_TRY IT_
Give the number of lines in these entries that contain the string "other", with no further comment.

(Difference listings)

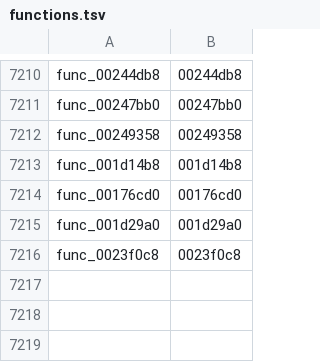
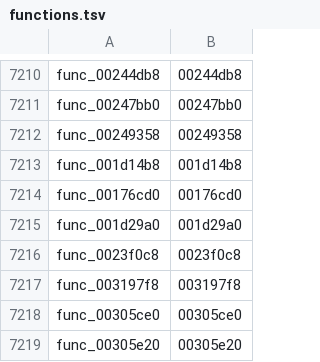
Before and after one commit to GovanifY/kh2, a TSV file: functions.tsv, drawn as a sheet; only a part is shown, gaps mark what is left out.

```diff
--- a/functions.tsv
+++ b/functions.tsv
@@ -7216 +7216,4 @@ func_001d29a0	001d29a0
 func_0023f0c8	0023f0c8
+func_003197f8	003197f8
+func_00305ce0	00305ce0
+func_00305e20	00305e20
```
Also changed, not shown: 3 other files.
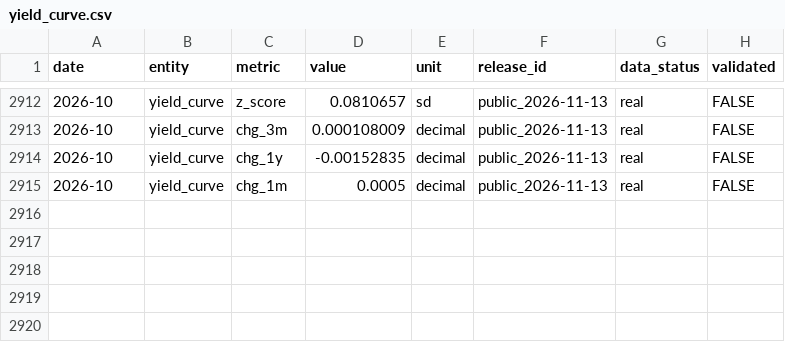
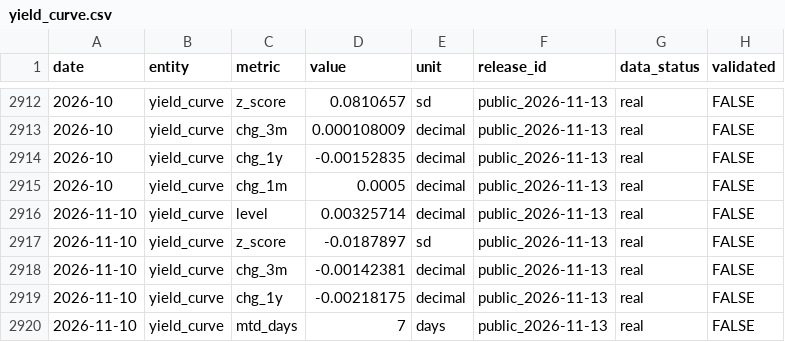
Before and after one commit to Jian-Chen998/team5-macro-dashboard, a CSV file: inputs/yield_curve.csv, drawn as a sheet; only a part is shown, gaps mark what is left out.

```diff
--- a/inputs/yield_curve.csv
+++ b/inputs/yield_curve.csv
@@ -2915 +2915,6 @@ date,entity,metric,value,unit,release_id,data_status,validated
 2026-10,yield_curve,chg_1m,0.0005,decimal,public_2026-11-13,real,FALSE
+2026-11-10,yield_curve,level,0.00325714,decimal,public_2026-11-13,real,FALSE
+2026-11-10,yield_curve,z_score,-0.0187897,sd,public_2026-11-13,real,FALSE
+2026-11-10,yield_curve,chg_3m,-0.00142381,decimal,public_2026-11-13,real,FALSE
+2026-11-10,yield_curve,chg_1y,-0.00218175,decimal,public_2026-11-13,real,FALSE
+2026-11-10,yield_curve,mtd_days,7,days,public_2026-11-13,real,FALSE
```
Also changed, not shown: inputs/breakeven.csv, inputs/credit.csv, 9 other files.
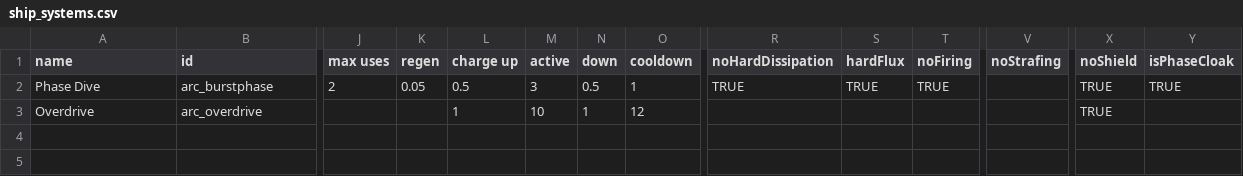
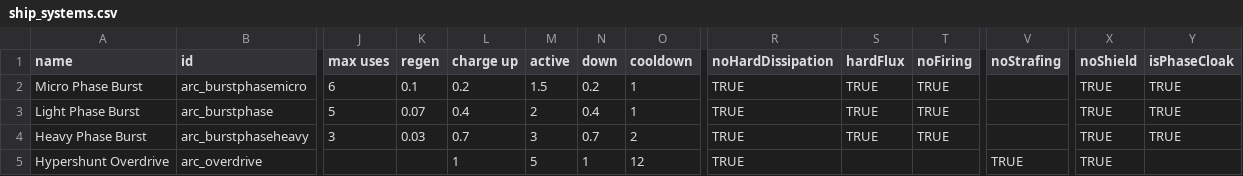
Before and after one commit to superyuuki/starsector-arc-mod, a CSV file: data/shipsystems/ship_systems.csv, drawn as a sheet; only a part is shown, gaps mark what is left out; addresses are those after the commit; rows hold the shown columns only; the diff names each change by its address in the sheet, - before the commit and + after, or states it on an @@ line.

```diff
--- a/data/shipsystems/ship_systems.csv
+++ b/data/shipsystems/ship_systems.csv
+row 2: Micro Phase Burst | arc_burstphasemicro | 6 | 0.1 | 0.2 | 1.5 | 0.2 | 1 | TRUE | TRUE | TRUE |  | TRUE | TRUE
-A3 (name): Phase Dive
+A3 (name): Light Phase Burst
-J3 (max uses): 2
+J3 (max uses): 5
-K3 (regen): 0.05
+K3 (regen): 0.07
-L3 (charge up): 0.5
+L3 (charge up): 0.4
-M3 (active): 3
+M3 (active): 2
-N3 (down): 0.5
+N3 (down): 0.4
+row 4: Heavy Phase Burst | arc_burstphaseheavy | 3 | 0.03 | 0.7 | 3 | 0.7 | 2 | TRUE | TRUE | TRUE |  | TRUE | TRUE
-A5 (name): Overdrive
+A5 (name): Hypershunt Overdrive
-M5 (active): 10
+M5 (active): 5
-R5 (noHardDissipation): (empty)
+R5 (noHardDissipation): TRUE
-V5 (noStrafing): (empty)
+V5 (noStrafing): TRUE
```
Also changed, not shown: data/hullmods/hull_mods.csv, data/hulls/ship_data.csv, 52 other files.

...

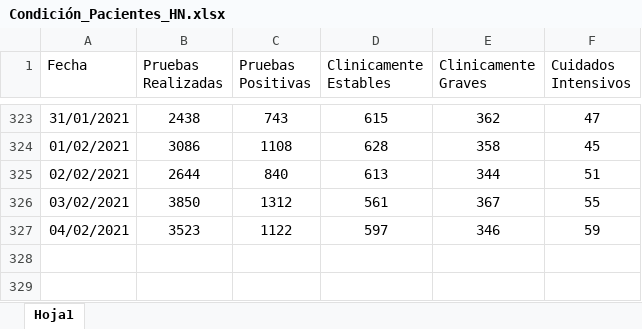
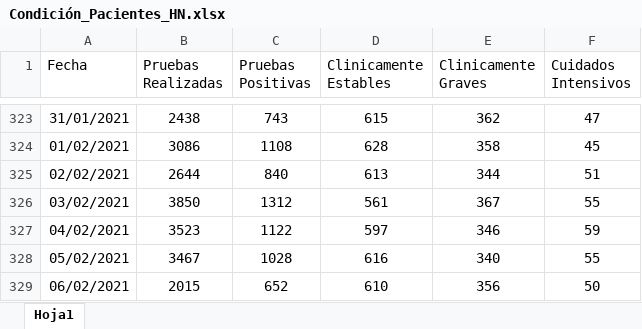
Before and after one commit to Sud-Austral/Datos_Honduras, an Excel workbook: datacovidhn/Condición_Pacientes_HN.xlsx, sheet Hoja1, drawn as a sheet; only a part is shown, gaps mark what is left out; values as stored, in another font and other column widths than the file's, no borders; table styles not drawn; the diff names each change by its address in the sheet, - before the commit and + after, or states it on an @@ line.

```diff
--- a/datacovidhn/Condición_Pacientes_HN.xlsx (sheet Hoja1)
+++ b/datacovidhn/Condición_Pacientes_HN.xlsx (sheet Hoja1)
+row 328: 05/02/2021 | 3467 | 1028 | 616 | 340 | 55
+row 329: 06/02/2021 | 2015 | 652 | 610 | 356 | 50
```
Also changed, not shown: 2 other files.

_OUTPUT_
5